- Dow Average up 0.2% to 35,895.00
- Aussie little changed at 0.7518 per US$
- U.S. 10-year yield little changed at 1.5627%
- Australia 3-year bond yield fell 22bps to 1.01%
- Australia 10-year bond yield fell 18bps to 1.91%
- Gold spot up 0.5% to $1,792.40
- Brent futures up 0.9% to $84.50/bbl
- 9:30am: (AU) Oct. ANZ Roy Morgan Weekly Consumer, prior 106.8
- 2:30pm: (AU) Nov. RBA 3-Yr Yield Target, est. 0.10%, prior 0.10%
- 2:30pm: (AU) Nov. RBA Cash Rate Target, est. 0.10%, prior 0.10%
- 4:50pm: (AU) RBA’s Debelle Participates in Panel Online
Stocks advanced to another record as solid corporate earnings overshadowed a disappointing manufacturing report.
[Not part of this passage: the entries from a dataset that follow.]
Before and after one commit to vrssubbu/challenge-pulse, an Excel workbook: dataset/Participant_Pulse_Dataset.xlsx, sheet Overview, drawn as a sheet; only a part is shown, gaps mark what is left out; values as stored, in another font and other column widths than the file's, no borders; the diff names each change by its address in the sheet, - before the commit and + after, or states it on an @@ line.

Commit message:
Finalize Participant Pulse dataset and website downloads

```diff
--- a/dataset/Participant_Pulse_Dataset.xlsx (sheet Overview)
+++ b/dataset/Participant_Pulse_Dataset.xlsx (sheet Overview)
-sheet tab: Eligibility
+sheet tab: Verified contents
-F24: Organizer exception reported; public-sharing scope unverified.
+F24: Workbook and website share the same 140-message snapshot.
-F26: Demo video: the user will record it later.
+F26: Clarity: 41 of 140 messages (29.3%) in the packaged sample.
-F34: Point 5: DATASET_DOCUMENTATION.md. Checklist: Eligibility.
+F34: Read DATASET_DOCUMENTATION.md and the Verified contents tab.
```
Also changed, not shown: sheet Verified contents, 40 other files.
The S&P 500 rebounded from earlier losses, led by gains in energy and consumer-discretionary firms. The Dow Jones Industrial Averagetouched the 36,000 level for the first time. A gauge of small capsjumped 2.7%. Electric-vehicle giant Tesla Inc. surged amid a lithium supply deal and the start of the COP26 climate summit. In late trading, Clorox Co. climbed after the maker of cleaning products posted better-than-expected sales.
More than 80% of companies in the S&P 500 reporting third-quarter results have topped Wall Street estimates. That has laid the groundwork for a rally in stocks since the earnings season began. Meanwhile, data showed supply-chain challenges weighed on manufacturers in October. Fed officials meet this week as investors fret the economy is facing the most-widespread supply crunch since the oil crisis of 1973.
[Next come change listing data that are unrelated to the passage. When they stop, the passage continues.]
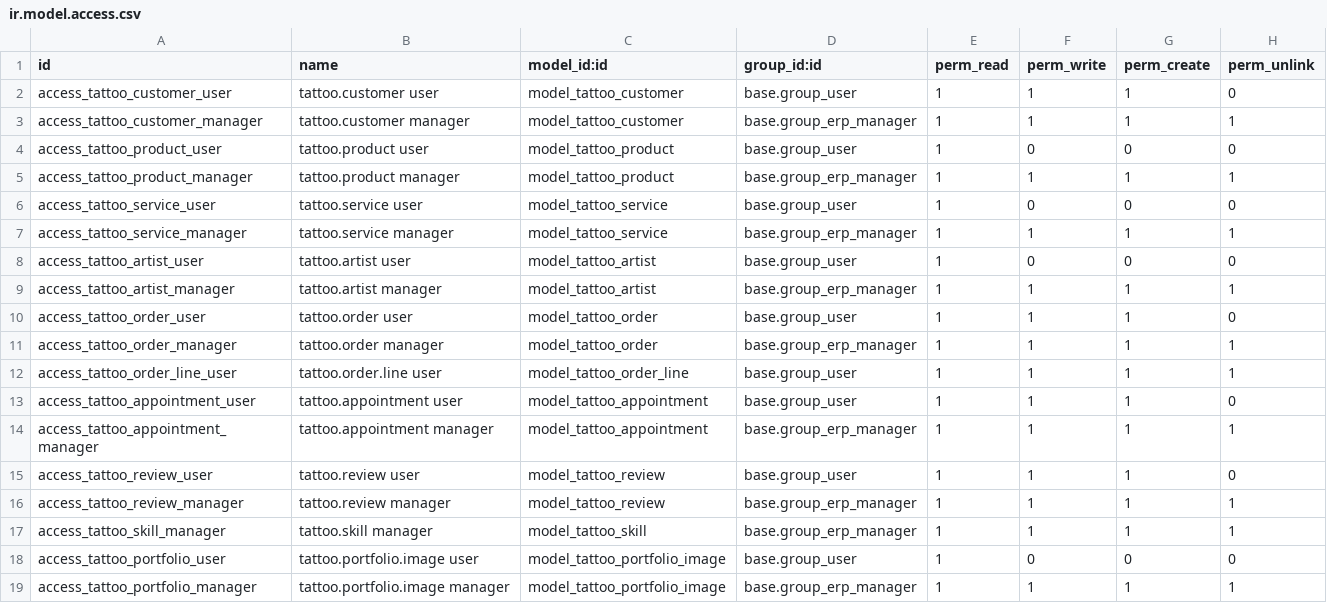
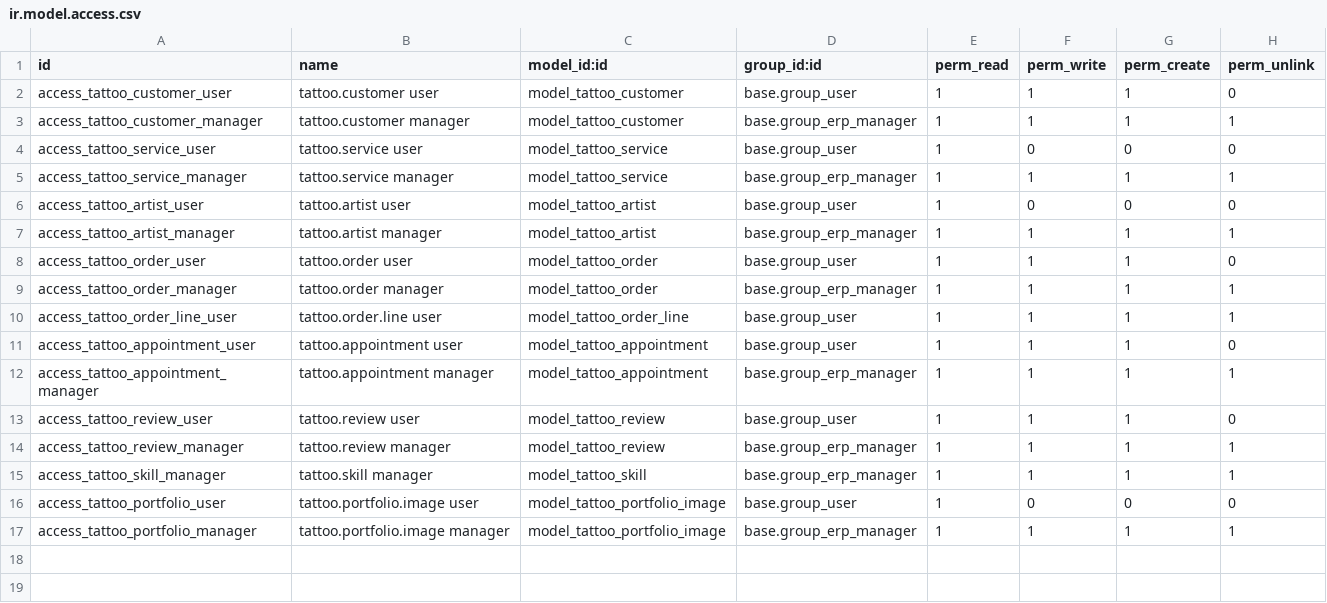
Before and after one commit to NotGaabo/web-tattoo, a CSV file: addons/tattoo_studio/security/ir.model.access.csv, drawn as a sheet; the diff names each change by its address in the sheet, - before the commit and + after, or states it on an @@ line.

Commit message:
endpoints de auth y gestion de productos...

```diff
--- a/addons/tattoo_studio/security/ir.model.access.csv
+++ b/addons/tattoo_studio/security/ir.model.access.csv
-row 4: access_tattoo_product_user | tattoo.product user | model_tattoo_product | base.group_user | 1 | 0 | 0 | 0
-row 5: access_tattoo_product_manager | tattoo.product manager | model_tattoo_product | base.group_erp_manager | 1 | 1 | 1 | 1
```
Also changed, not shown: 12 other files.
A woman has taken to Twitter to share an alternative method to try and help improve her stomach issues – in the form of “23 pills” made of someone else’s poop.
With help from an evolutionary psychologist and Associate Research Professor at the University of New Mexico, Diana Fleischman, Aella (@Aella_girl) shared her experience with 88,000 Twitter followers.
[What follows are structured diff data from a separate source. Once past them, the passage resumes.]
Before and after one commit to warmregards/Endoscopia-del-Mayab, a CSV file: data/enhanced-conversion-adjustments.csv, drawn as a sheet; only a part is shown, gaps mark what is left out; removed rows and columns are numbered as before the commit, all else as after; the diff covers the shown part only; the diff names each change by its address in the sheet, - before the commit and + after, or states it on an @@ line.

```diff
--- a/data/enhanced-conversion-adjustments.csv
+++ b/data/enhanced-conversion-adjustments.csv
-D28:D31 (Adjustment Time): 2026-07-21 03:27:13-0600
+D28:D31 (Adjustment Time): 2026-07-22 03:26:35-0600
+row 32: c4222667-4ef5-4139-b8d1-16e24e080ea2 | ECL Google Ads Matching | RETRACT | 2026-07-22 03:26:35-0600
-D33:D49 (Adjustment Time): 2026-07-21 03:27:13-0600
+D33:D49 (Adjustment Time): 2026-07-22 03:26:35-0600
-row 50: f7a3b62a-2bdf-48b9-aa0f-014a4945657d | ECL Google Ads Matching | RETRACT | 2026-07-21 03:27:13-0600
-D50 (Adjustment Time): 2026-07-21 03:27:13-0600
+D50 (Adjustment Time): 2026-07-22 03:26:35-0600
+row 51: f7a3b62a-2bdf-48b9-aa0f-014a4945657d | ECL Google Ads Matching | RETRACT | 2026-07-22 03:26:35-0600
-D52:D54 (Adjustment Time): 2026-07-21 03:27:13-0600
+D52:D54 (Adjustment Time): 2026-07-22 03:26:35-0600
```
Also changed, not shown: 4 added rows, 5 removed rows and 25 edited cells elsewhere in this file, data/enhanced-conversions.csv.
Her goal is to relieve her persistent stomach issues, which she suspects to be microbiome, in addition to “really bad IBS.” She explained how a donor “was also kind enough to poop into a blender” and allowed her to use it as part of a “DIY fecal transplant.”
The feces are then encased into an ingestible pill for the client to take. “The idea behind the transplant is that the healthy donor feces can restore “good” bacteria levels in the gut,” according to Live Science.
While Aella stated that there are currently “no negative side effects” from taking the pills, she guesses that the potential benefits could take around “48 hours to 3 months” to take effect.
In a grossly explicit reference to how easy a DIY fecal transplant can be, Michael Silverman, MD, chair of the infectious diseases division at the Schulich School of Medicine at Western University in Toronto, told WebMD: “If you’ve ever made a milkshake, you can do it.” While there is not yet FDA approval for fecal transplants, the FDA will allow FMT to be used in recurrent cases of C Diff that are unresponsive to regular therapies (antibiotics). Fecal Microbiota Transplantation (FMT) will require more research to become a widely-available treatment.